December 1987, Division Two
Bournemouth 0 Manchester City 2
Bournemouth were almost 100 years old when they reached the second tier of English football for the first time and came up against City, who had been relegated the previous season.
A crowd of 9,499 came to see the visitors win the first meeting between the clubs, with goals from future England internationals Paul Stewart and David White.
That stretched City's impressive run to 10 games without defeat, including a 10-1 home win over Huddersfield Town the previous month.
Despite being the second-highest scorers in the division, City still finished no higher than ninth, with Bournemouth 17th, just three points above relegation.

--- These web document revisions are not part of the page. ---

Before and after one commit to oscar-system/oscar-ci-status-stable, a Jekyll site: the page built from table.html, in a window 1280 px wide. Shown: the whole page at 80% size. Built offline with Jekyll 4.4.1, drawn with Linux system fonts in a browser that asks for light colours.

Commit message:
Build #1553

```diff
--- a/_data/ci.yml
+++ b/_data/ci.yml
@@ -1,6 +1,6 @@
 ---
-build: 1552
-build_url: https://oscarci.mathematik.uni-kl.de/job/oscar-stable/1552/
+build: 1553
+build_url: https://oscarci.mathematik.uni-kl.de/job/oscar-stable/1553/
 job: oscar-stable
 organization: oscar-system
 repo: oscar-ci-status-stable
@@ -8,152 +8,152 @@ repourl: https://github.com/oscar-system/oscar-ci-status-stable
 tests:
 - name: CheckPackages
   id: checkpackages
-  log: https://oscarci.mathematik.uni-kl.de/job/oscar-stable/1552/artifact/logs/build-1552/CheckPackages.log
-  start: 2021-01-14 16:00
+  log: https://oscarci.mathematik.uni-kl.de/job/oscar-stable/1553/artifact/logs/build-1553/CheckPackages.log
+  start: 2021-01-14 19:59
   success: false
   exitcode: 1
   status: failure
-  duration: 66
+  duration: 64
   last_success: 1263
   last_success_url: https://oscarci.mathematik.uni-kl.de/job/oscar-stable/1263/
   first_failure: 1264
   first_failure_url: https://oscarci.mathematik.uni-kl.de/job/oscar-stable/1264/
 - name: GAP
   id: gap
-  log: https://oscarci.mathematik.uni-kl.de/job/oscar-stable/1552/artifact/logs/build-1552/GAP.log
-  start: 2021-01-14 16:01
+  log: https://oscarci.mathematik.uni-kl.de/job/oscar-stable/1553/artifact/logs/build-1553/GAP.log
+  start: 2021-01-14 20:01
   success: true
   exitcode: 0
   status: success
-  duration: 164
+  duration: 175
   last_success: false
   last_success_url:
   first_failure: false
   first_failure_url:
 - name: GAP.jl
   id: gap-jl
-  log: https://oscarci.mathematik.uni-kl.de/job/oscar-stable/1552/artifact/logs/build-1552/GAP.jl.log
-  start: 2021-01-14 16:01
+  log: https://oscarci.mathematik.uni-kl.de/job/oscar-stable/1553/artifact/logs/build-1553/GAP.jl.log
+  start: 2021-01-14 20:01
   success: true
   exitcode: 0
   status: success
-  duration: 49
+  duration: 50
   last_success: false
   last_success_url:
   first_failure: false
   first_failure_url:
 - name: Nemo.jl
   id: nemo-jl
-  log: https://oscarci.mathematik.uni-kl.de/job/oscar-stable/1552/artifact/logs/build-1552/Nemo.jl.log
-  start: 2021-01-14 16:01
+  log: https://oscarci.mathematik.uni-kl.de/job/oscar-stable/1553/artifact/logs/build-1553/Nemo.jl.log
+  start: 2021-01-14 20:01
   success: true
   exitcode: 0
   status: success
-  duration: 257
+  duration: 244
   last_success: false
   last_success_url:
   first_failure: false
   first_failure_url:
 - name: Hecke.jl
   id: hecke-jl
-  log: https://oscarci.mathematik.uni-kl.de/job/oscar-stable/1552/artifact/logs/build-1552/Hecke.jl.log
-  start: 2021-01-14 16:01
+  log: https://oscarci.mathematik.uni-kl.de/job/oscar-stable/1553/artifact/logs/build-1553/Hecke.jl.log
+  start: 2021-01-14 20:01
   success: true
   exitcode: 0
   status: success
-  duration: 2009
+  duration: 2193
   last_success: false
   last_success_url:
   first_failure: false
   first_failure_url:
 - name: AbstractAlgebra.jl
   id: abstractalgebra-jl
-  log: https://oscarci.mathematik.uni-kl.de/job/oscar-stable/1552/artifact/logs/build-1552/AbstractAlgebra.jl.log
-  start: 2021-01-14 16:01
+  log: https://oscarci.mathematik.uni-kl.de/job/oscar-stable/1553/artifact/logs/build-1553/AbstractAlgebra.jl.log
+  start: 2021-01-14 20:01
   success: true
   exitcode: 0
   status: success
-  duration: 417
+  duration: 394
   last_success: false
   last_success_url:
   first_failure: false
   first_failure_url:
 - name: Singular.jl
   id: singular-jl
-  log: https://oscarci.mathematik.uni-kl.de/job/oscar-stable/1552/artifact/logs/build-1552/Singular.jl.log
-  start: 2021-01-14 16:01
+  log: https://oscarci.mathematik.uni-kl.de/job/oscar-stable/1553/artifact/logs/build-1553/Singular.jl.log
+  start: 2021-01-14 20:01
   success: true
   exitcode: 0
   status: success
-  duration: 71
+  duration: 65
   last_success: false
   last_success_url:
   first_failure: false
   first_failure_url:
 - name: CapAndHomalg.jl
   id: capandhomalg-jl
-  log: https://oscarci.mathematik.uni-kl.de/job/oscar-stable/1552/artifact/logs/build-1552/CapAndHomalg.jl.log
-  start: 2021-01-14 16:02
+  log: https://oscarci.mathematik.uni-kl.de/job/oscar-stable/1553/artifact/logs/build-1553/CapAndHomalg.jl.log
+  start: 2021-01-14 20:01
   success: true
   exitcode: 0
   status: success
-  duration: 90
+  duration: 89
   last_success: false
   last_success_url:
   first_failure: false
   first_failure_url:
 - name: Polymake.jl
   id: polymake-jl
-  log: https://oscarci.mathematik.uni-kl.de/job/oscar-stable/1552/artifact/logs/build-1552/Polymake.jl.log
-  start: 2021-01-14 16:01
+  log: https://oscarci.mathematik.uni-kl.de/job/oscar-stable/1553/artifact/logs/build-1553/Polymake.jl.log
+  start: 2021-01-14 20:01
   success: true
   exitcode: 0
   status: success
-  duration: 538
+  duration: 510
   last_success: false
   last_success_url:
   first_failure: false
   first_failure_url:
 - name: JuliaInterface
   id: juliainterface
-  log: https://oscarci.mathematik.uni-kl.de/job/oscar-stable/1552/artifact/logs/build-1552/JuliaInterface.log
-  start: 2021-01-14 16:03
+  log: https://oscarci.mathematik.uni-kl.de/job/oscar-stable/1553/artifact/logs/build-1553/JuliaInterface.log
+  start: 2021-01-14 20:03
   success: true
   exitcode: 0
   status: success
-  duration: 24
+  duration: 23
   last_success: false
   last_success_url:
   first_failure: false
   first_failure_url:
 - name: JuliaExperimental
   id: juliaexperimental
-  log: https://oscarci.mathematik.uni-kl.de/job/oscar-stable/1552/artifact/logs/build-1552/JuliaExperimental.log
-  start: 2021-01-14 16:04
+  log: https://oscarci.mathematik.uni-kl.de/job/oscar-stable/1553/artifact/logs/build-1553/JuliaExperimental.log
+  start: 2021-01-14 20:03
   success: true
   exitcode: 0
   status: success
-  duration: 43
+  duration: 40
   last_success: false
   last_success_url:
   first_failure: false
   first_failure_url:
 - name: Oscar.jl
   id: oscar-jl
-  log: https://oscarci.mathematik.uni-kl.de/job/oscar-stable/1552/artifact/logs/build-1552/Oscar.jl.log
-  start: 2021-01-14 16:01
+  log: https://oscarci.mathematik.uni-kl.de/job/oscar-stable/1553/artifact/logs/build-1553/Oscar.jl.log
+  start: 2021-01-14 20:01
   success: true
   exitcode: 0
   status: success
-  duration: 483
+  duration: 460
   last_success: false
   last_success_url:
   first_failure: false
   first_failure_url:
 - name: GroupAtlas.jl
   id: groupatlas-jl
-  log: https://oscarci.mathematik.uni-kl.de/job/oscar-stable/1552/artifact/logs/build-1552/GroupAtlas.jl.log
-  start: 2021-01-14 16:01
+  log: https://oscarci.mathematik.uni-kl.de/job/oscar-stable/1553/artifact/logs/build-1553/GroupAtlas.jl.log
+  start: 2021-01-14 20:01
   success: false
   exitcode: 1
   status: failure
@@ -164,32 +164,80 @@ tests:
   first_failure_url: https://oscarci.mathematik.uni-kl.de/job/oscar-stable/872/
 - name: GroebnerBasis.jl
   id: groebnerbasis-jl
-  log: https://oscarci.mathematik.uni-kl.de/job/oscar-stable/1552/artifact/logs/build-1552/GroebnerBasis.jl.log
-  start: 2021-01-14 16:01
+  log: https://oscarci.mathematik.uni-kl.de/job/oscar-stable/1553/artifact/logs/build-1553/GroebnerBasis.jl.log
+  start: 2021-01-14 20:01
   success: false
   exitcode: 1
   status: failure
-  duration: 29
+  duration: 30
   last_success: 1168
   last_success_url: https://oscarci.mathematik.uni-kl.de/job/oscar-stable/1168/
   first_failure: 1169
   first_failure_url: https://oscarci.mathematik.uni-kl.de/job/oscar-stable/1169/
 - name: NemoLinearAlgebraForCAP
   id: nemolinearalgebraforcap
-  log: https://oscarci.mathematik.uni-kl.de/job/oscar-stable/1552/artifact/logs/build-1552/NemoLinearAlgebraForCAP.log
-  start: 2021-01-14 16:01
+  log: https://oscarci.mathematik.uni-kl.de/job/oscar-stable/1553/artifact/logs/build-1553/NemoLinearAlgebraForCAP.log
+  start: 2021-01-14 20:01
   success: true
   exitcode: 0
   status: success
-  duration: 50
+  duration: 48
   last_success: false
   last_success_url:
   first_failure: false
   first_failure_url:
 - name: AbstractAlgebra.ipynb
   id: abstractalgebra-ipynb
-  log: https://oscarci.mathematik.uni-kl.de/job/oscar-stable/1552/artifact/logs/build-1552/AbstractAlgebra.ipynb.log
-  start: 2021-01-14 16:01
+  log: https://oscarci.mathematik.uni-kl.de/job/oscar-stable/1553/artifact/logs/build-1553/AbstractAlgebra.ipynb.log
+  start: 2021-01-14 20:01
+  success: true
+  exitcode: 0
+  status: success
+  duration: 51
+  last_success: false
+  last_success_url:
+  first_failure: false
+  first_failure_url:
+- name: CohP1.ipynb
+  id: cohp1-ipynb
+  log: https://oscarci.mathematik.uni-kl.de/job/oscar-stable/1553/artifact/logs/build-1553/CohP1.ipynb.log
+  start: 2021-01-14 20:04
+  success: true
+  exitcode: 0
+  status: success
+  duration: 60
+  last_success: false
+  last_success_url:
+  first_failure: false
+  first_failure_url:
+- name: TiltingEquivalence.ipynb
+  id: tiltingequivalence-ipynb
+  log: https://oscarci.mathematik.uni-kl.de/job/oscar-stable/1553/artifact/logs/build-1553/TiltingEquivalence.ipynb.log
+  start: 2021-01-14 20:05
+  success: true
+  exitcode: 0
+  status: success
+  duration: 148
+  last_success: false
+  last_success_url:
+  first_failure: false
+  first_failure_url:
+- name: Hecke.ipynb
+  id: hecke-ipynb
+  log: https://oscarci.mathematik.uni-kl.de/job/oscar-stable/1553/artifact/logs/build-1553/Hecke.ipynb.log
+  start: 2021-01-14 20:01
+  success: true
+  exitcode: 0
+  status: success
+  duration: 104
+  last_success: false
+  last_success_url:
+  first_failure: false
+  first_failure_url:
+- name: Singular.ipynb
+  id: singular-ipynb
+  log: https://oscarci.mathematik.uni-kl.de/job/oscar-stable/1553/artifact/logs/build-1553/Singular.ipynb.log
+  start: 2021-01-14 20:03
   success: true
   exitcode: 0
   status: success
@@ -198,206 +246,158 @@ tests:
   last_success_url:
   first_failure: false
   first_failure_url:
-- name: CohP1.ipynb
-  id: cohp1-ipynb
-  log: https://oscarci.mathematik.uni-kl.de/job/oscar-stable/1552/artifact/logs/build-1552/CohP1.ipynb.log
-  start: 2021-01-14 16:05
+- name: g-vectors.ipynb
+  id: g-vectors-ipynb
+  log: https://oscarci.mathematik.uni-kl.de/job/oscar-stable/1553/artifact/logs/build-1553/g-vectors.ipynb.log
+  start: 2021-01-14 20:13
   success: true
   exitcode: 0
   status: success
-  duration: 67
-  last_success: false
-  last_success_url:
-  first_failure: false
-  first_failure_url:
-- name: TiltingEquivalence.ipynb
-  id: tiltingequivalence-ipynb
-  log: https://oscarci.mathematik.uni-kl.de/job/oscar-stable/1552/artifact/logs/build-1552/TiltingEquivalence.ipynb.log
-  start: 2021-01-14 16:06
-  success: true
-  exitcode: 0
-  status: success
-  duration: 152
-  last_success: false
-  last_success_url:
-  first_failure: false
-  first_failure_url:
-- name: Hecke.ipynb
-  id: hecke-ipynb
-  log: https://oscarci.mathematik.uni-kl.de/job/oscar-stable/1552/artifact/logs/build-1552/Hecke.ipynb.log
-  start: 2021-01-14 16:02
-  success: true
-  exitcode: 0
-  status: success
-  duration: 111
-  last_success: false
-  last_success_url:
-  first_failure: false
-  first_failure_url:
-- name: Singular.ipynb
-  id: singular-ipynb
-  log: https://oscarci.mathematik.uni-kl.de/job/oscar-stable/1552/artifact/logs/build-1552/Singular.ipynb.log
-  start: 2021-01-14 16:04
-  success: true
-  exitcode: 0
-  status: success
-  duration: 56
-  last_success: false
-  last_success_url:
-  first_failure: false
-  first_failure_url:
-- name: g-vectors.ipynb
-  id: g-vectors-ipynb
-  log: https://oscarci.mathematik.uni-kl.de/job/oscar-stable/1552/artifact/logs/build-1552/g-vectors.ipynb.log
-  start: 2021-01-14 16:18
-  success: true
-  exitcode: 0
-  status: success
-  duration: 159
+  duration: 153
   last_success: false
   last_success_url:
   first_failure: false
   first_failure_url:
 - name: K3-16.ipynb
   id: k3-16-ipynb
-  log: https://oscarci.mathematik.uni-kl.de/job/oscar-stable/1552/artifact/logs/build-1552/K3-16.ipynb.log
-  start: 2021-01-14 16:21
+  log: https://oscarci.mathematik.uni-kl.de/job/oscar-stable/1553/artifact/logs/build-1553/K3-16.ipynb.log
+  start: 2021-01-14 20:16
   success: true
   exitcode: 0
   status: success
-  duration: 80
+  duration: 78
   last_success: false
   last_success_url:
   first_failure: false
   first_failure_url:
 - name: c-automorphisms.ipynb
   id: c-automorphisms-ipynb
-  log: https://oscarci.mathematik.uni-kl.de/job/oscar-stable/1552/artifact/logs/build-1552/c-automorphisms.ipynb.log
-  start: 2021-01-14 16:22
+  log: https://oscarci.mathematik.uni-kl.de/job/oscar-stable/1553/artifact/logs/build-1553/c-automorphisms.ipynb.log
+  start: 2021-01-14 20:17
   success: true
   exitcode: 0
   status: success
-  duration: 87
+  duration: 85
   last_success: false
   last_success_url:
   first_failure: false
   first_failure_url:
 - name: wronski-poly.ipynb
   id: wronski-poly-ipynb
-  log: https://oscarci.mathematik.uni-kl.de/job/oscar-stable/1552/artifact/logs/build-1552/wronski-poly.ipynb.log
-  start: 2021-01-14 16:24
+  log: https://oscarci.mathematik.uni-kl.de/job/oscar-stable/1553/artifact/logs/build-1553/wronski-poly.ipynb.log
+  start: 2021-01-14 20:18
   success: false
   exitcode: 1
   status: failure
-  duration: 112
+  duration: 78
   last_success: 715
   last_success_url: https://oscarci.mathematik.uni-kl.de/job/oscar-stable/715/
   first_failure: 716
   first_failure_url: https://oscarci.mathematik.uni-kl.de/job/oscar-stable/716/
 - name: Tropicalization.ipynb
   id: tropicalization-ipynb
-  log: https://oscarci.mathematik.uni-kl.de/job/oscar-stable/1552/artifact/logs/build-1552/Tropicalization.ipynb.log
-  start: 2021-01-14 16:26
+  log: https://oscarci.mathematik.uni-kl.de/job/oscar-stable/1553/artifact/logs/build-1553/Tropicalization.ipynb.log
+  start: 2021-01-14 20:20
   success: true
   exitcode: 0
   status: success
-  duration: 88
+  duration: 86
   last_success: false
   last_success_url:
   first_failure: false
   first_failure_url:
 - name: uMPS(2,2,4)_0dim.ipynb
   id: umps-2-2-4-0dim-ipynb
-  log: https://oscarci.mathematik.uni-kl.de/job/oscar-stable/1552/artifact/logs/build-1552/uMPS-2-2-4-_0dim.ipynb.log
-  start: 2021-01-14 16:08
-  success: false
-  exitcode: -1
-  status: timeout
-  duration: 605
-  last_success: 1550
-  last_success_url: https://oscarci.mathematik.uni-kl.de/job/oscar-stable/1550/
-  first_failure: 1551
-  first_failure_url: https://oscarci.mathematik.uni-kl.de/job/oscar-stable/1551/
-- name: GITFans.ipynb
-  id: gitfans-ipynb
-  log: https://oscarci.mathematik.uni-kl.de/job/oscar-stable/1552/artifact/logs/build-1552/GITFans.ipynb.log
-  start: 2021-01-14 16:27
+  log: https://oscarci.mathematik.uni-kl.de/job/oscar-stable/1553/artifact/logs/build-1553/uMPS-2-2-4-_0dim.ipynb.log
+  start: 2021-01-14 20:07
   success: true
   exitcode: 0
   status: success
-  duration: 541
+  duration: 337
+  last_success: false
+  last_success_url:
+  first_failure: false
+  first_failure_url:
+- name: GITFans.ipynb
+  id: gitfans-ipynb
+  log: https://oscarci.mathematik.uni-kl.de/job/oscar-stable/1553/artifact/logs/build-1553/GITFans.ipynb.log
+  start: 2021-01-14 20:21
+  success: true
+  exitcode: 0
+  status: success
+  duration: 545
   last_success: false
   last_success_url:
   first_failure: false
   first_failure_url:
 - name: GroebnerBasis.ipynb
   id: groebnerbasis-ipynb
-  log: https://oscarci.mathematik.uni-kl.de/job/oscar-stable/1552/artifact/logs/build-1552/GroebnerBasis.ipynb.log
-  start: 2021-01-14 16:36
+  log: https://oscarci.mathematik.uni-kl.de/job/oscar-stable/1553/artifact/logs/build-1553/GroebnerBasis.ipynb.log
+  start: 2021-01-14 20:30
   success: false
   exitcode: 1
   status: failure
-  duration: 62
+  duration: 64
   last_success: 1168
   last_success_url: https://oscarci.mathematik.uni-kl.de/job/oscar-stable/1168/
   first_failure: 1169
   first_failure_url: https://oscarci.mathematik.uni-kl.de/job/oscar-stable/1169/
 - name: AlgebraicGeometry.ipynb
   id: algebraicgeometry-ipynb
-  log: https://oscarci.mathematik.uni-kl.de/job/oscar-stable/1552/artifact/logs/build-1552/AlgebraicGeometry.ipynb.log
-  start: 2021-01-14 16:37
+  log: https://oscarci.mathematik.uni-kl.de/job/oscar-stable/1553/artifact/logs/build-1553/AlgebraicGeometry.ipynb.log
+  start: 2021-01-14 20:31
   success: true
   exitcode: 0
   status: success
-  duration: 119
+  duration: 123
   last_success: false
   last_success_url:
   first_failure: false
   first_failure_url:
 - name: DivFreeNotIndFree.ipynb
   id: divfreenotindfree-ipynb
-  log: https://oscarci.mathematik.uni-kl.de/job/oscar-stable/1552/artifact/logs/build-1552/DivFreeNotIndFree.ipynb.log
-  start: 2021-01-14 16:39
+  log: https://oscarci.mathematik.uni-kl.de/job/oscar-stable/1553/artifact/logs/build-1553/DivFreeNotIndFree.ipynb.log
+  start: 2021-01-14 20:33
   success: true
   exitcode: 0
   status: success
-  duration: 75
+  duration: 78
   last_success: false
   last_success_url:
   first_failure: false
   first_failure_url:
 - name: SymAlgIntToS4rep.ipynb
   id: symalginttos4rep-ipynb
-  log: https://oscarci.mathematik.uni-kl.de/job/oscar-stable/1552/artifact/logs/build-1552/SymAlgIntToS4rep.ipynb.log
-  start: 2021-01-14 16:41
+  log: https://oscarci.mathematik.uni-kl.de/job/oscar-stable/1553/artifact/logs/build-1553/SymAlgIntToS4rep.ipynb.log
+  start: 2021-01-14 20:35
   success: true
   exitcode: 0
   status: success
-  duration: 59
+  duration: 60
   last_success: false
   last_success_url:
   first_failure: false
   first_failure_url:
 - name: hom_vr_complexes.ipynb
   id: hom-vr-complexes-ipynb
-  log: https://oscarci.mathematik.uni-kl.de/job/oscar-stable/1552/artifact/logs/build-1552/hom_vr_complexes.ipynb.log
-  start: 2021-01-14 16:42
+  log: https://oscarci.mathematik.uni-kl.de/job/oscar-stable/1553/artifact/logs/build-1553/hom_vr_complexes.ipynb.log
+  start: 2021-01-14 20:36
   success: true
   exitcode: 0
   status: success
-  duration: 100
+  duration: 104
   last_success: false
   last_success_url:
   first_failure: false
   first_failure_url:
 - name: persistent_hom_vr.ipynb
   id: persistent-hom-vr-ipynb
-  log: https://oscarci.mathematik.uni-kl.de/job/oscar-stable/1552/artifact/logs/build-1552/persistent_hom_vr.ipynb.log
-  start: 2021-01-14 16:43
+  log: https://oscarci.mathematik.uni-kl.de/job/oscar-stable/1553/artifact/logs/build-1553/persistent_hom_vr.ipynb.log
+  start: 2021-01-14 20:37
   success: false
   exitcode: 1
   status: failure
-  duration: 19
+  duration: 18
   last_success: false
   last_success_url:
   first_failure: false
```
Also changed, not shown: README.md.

May 1989, Division 2
Manchester City 3 Bournemouth 3
The following season's meeting at Maine Road was a crucial one for City, desperate to follow champions Chelsea back into the top division.
Having drawn at home to closest promotion rivals Crystal Palace five days earlier, and needing a win to secure promotion, they raced into a 3-0 lead at halftime with two goals by Paul Moulden and one by Trevor Morley.
Celebrations proved premature, however, in a second-half performance that came to be regarded as "typical City".
Harry Redknapp's Bournemouth, in mid-table with little to play for, were allowed back into the game with goals by Peter Shearer and Matt Holmes before - deep into stoppage time - Luther Blissett was fouled in the penalty area and scored from the spot.
Fortunately for City, the lapse did not prove fatal: another draw in the final game a week later at Bradford City meant Mel Machin's side finished in second place, a point ahead of Palace, who had to go into the playoffs.
October 2015, Premier League
Manchester City 5 Bournemouth 1
City's first Premier League meeting with Bournemouth found them in excellent form, setting the pace at the top of the table on the back of a 6-1 drubbing of Newcastle United in which Sergio Aguero scored five times.
Bournemouth, finding life difficult at the higher level, almost suffered a similar fate and were 4-1 down by the interval.
Raheem Sterling claimed a hat trick in the first half and Wilfried Bony, deputising for the injured Aguero, scored twice.
Glenn Murray replied for Bournemouth, who were left two points off relegation but recovered later in the season to finish 16th.
City's campaign petered out, however, and after they ended up fourth, Manuel Pellegrini was replaced as manager by Pep Guardiola.
Reporting by Steve Tongue; Editing by Hugh Lawson